New research suggests that the hormonal changes that come with menopause are only part of the reason a woman’s sex life declines with age. It’s true that many women experience symptoms after menopause, including vaginal dryness, painful intercourse and loss of desire — all of which can affect the frequency and pleasure of sex.
But the new study shows that the reasons many women stop wanting sex, enjoying sex and having sex are far more complex.
While women traditionally have been blamed when sex wanes in a relationship, the research shows that, often, it’s the health of a woman’s partner that determines whether she remains sexually active and satisfied with her sex life.
(Most studies have focused entirely on heterosexual women, so less is known about same-sex couples after menopause.)
“We know that menopause seems to have a bad effect on libido, vaginal dryness and sexual pain,” said Dr. Stephanie Faubion, director of the Mayo Clinic Center for Women’s Health in Rochester, Minn. “But what is coming up as a consistent finding is that the partner has such a prominent role. It’s not just the availability of the partner — it’s the physical health of the partner as well.”
The latest study, published in the medical journal Menopause, is based on surveys of more than 24,000 women taking part in an ovarian cancer screening study in Britain.
The women, aged 50 to 74, answered multiple-choice health questionnaires about their sex lives at the start of the study.
But the survey data are unique because about 4,500 of the women also left written comments, giving researchers a trove of new insights about women’s sex lives.
Over all, 78 percent of the women surveyed said they had an intimate partner, but fewer than half the women (49.2 percent) said they had active sex lives.
The women’s written answers about why they stopped having sex revealed the pain and sadness behind the percentages.
The main reason was losing a partner to death or divorce, which was cited by 37 percent of the women. (Women who were not having sex cited multiple reasons for the decline, which is why the percentages exceed 100.)
‘‘I have been a widow for 17 years. My husband was my childhood sweetheart, there will never be anyone else.’’ (Age 72)
Some women said life was too complicated to make time for sex — 8 percent said their partner was too tired for sex, and 9 percent of women said they were also too tired for sex.
“I feel my role in life at present is to bring up my 12-year-old son; relationships come second.” (Age 50)
….“He does not maintain erection strong enough for penetration (after prostate surgery and diabetes). My sexual activity is limited by what my husband’s health is.” (Age 59)

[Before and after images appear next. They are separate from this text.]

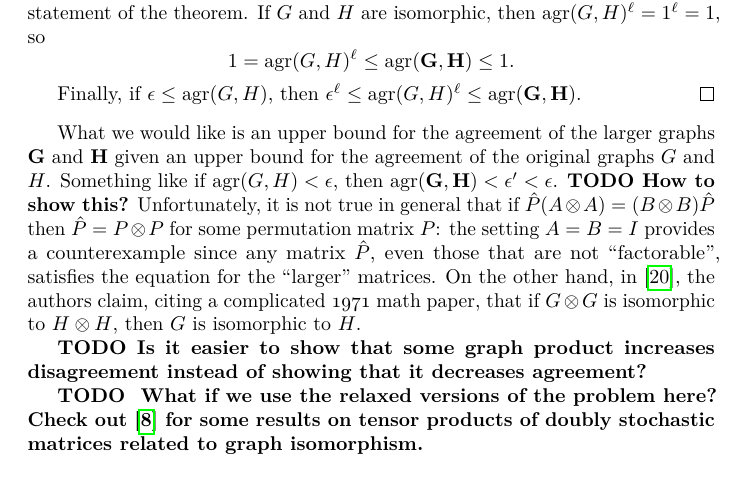
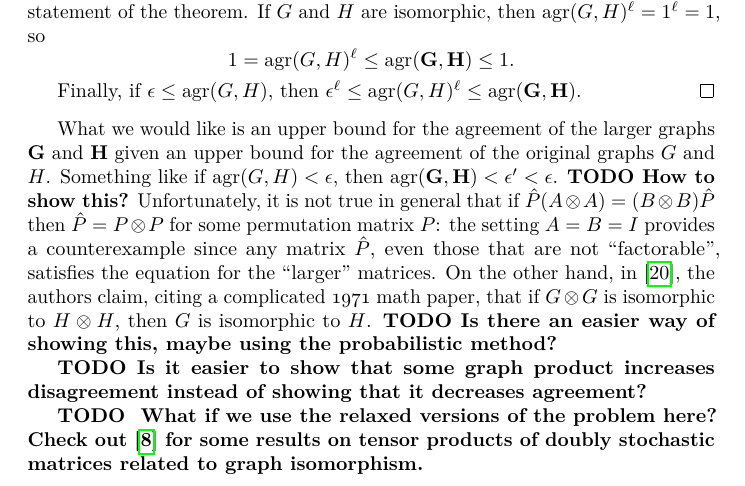
Before and after one commit to jfinkels/graphmatching, a LaTeX document (graphmatching.tex): part of page 12 of 14, cut so that both start at the same text. Compiled offline with pdfLaTeX.

Commit message:
Adds TODO.

```diff
--- a/graphmatching.tex
+++ b/graphmatching.tex
@@ -687,6 +687,7 @@ Something like if $\agr(G, H) < \epsilon$, then $\agr(\mathbf{G}, \mathbf{H}) <
 \todo{How to show this?}
 Unfortunately, it is not true in general that if $\hat{P}(A \otimes A) = (B \otimes B)\hat{P}$ then $\hat{P} = P \otimes P$ for some permutation matrix $P$: the setting $A = B = I$ provides a counterexample since any matrix $\hat{P}$, even those that are not ``factorable'', satisfies the equation for the ``larger'' matrices.
 On the other hand, in \autocite{owwz14}, the authors claim, citing a complicated \oldstylenums{1971} math paper, that if $G \otimes G$ is isomorphic to $H \otimes H$, then $G$ is isomorphic to $H$.
+\todo{Is there an easier way of showing this, maybe using the probabilistic method?}
 
 \todo{Is it easier to show that some graph product increases disagreement instead of showing that it decreases agreement?}
 
```
Also changed, not shown: graphmatching.tex (1 more changed lines).
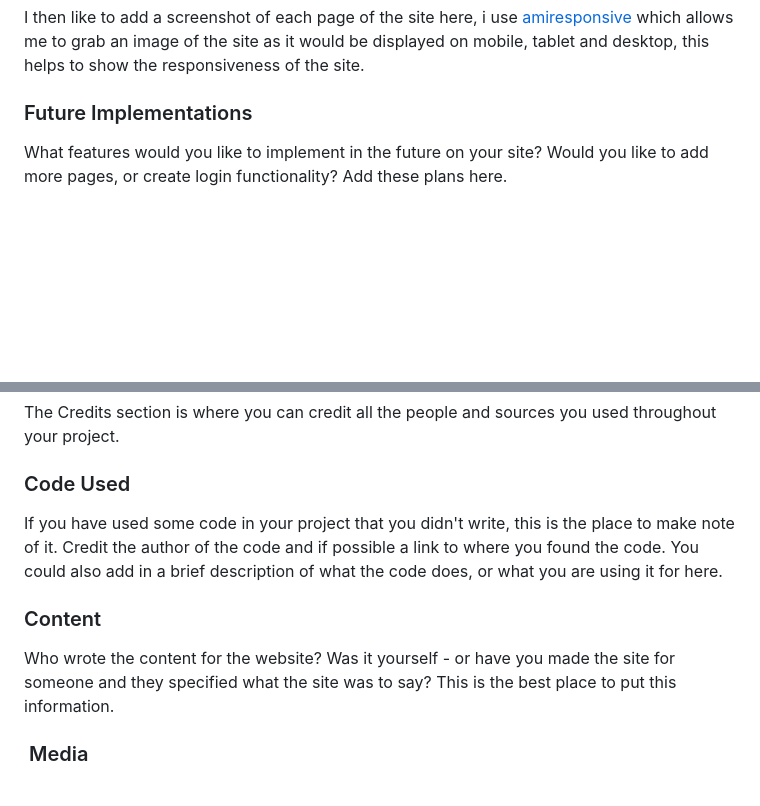
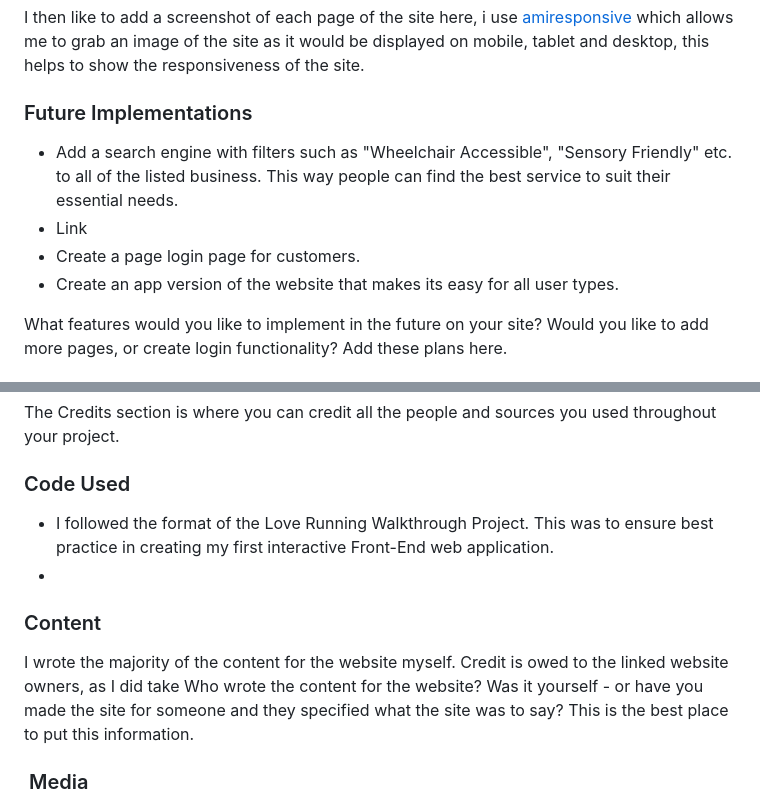
Before and after one commit to KateMcGuane/static-website, a Markdown page: README.md, 2 parts joined by grey strips. Rendered like a GitHub page; blank space fills up the shorter version.

```diff
--- a/README.md
+++ b/README.md
@@ -103,6 +139,10 @@ If there is a feature that appears on all pages of your site, include it here. E
 I then like to add a screenshot of each page of the site here, i use [amiresponsive](https://ui.dev/amiresponsive) which allows me to grab an image of the site as it would be displayed on mobile, tablet and desktop, this helps to show the responsiveness of the site.
 
 ### Future Implementations
+- Add a search engine with filters such as "Wheelchair Accessible", "Sensory Friendly" etc. to all of the listed business. This way people can find the best service to suit their essential needs.
+- Link
+- Create a page login page for customers.
+- Create an app version of the website that makes its easy for all user types.
 
 What features would you like to implement in the future on your site? Would you like to add more pages, or create login functionality? Add these plans here.
 
@@ -170,10 +210,11 @@ The Credits section is where you can credit all the people and sources you used
 
 ### Code Used
 
-If you have used some code in your project that you didn't write, this is the place to make note of it. Credit the author of the code and if possible a link to where you found the code. You could also add in a brief description of what the code does, or what you are using it for here.
+- I followed the format of the Love Running Walkthrough Project. This was to ensure best practice in creating my first interactive Front-End web application.
+-
 
 ### Content
-
+I wrote the majority of the content for the website myself. Credit is owed to the linked website owners, as I did take
 Who wrote the content for the website? Was it yourself - or have you made the site for someone and they specified what the site was to say? This is the best place to put this information.
 
 ###  Media
```
Also changed, not shown: other parts of README.md (+36 -0 lines).
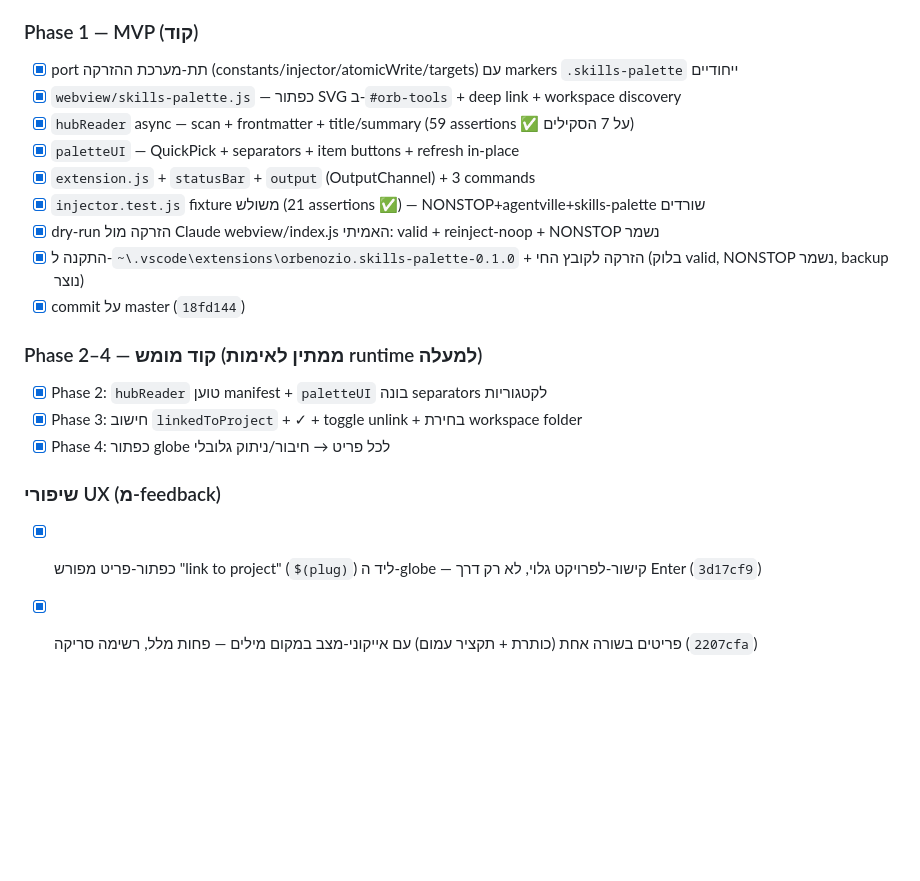
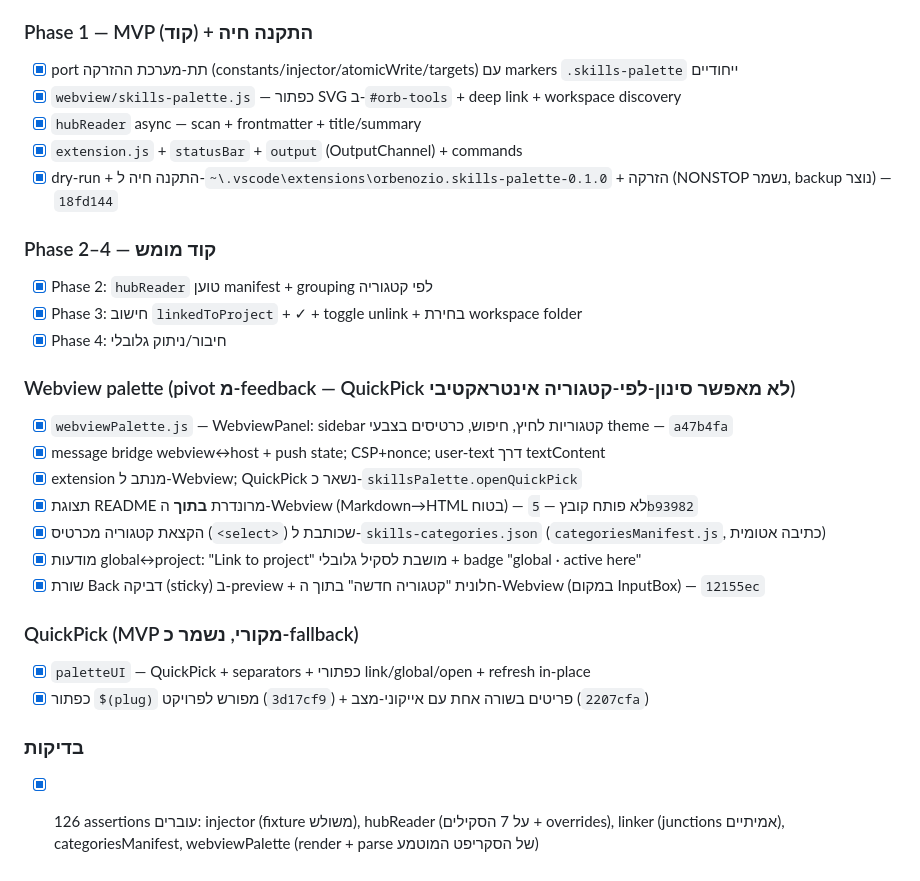
Before and after one commit to orbenozio/claude-code-skills-palette, a Markdown page: TASKS.md, the part around one of its changes. Rendered like a GitHub page; blank space fills up the shorter version.

```diff
--- a/TASKS.md
+++ b/TASKS.md
@@ -64,21 +42,29 @@
 - [x] **0b** — `UriHandler` עם `?ws=` + `resolveTargetFolder` (focused-window fallback)
 
-### Phase 1 — MVP (קוד)
+### Phase 1 — MVP (קוד) + התקנה חיה
 - [x] port תת-מערכת ההזרקה (constants/injector/atomicWrite/targets) עם markers `.skills-palette` ייחודיים
 - [x] `webview/skills-palette.js` — כפתור SVG ב-`#orb-tools` + deep link + workspace discovery
-- [x] `hubReader` async — scan + frontmatter + title/summary (59 assertions ✅ על 7 הסקילים)
-- [x] `paletteUI` — QuickPick + separators + item buttons + refresh in-place
-- [x] `extension.js` + `statusBar` + `output` (OutputChannel) + 3 commands
-- [x] `injector.test.js` fixture משולש (21 assertions ✅) — NONSTOP+agentville+skills-palette שורדים
-- [x] dry-run הזרקה מול Claude webview/index.js האמיתי: valid + reinject-noop + NONSTOP נשמר
-- [x] התקנה ל-`~\.vscode\extensions\orbenozio.skills-palette-0.1.0` + הזרקה לקובץ החי (בלוק valid, NONSTOP נשמר, backup נוצר)
-- [x] commit על master (`18fd144`)
+- [x] `hubReader` async — scan + frontmatter + title/summary
+- [x] `extension.js` + `statusBar` + `output` (OutputChannel) + commands
+- [x] dry-run + התקנה חיה ל-`~\.vscode\extensions\orbenozio.skills-palette-0.1.0` + הזרקה (NONSTOP נשמר, backup נוצר) — `18fd144`
 
-### Phase 2–4 — קוד מומש (ממתין לאימות runtime למעלה)
-- [x] Phase 2: `hubReader` טוען manifest + `paletteUI` בונה separators לקטגוריות
+### Phase 2–4 — קוד מומש
+- [x] Phase 2: `hubReader` טוען manifest + grouping לפי קטגוריה
 - [x] Phase 3: חישוב `linkedToProject` + ✓ + toggle unlink + בחירת workspace folder
-- [x] Phase 4: כפתור globe לכל פריט → חיבור/ניתוק גלובלי
+- [x] Phase 4: חיבור/ניתוק גלובלי
 
-### שיפורי UX (מ-feedback)
-- [x] כפתור-פריט מפורש "link to project" (`$(plug)`) ליד ה-globe — קישור-לפרויקט גלוי, לא רק דרך Enter (`3d17cf9`)
-- [x] פריטים בשורה אחת (כותרת + תקציר עמום) עם אייקוני-מצב במקום מילים — פחות מלל, רשימה סריקה (`2207cfa`)
+### Webview palette (pivot מ-feedback — QuickPick לא מאפשר סינון-לפי-קטגוריה אינטראקטיבי)
+- [x] `webviewPalette.js` — WebviewPanel: sidebar קטגוריות לחיץ, חיפוש, כרטיסים בצבעי theme — `a47b4fa`
+- [x] message bridge webview↔host + push state; CSP+nonce; user-text דרך textContent
+- [x] extension מנתב ל-Webview; QuickPick נשאר כ-`skillsPalette.openQuickPick`
+- [x] תצוגת README מרונדרת **בתוך** ה-Webview (Markdown→HTML בטוח) — לא פותח קובץ — `5b93982`
+- [x] הקצאת קטגוריה מכרטיס (`<select>`) שכותבת ל-`skills-categories.json` (`categoriesManifest.js`, כתיבה אטומית)
+- [x] מודעות global↔project: "Link to project" מושבת לסקיל גלובלי + badge "global · active here"
+- [x] שורת Back דביקה (sticky) ב-preview + חלונית "קטגוריה חדשה" בתוך ה-Webview (במקום InputBox) — `12155ec`
+
+### QuickPick (MVP מקורי, נשמר כ-fallback)
+- [x] `paletteUI` — QuickPick + separators + כפתורי link/global/open + refresh in-place
+- [x] כפתור `$(plug)` מפורש לפרויקט (`3d17cf9`) + פריטים בשורה אחת עם אייקוני-מצב (`2207cfa`)
+
+### בדיקות
+- [x] 126 assertions עוברים: injector (fixture משולש), hubReader (על 7 הסקילים + overrides), linker (junctions אמיתיים), categoriesManifest, webviewPalette (render + parse של הסקריפט המוטמע)
```
Also changed, not shown: other parts of TASKS.md (+18 -40 lines).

…Others cited mental health and addiction issues as the reason for lack of sex.
“He drinks approximately 1 to 1.5 bottles of whiskey a day. Sex is once or twice a year.” (Age 56)
“My husband suffers from anxiety and depression and this has an effect on our relationship and my sleeping.” (Age 53)
“I take an antidepressant which blunts desire for sex.” (Age 59)
….Dr. Faubion, who is also medical director for the North American Menopause Society, notes that treatments are available to help women with vaginal dryness and painful sex.
In addition, two libido drugs have been approved to help increase female desire.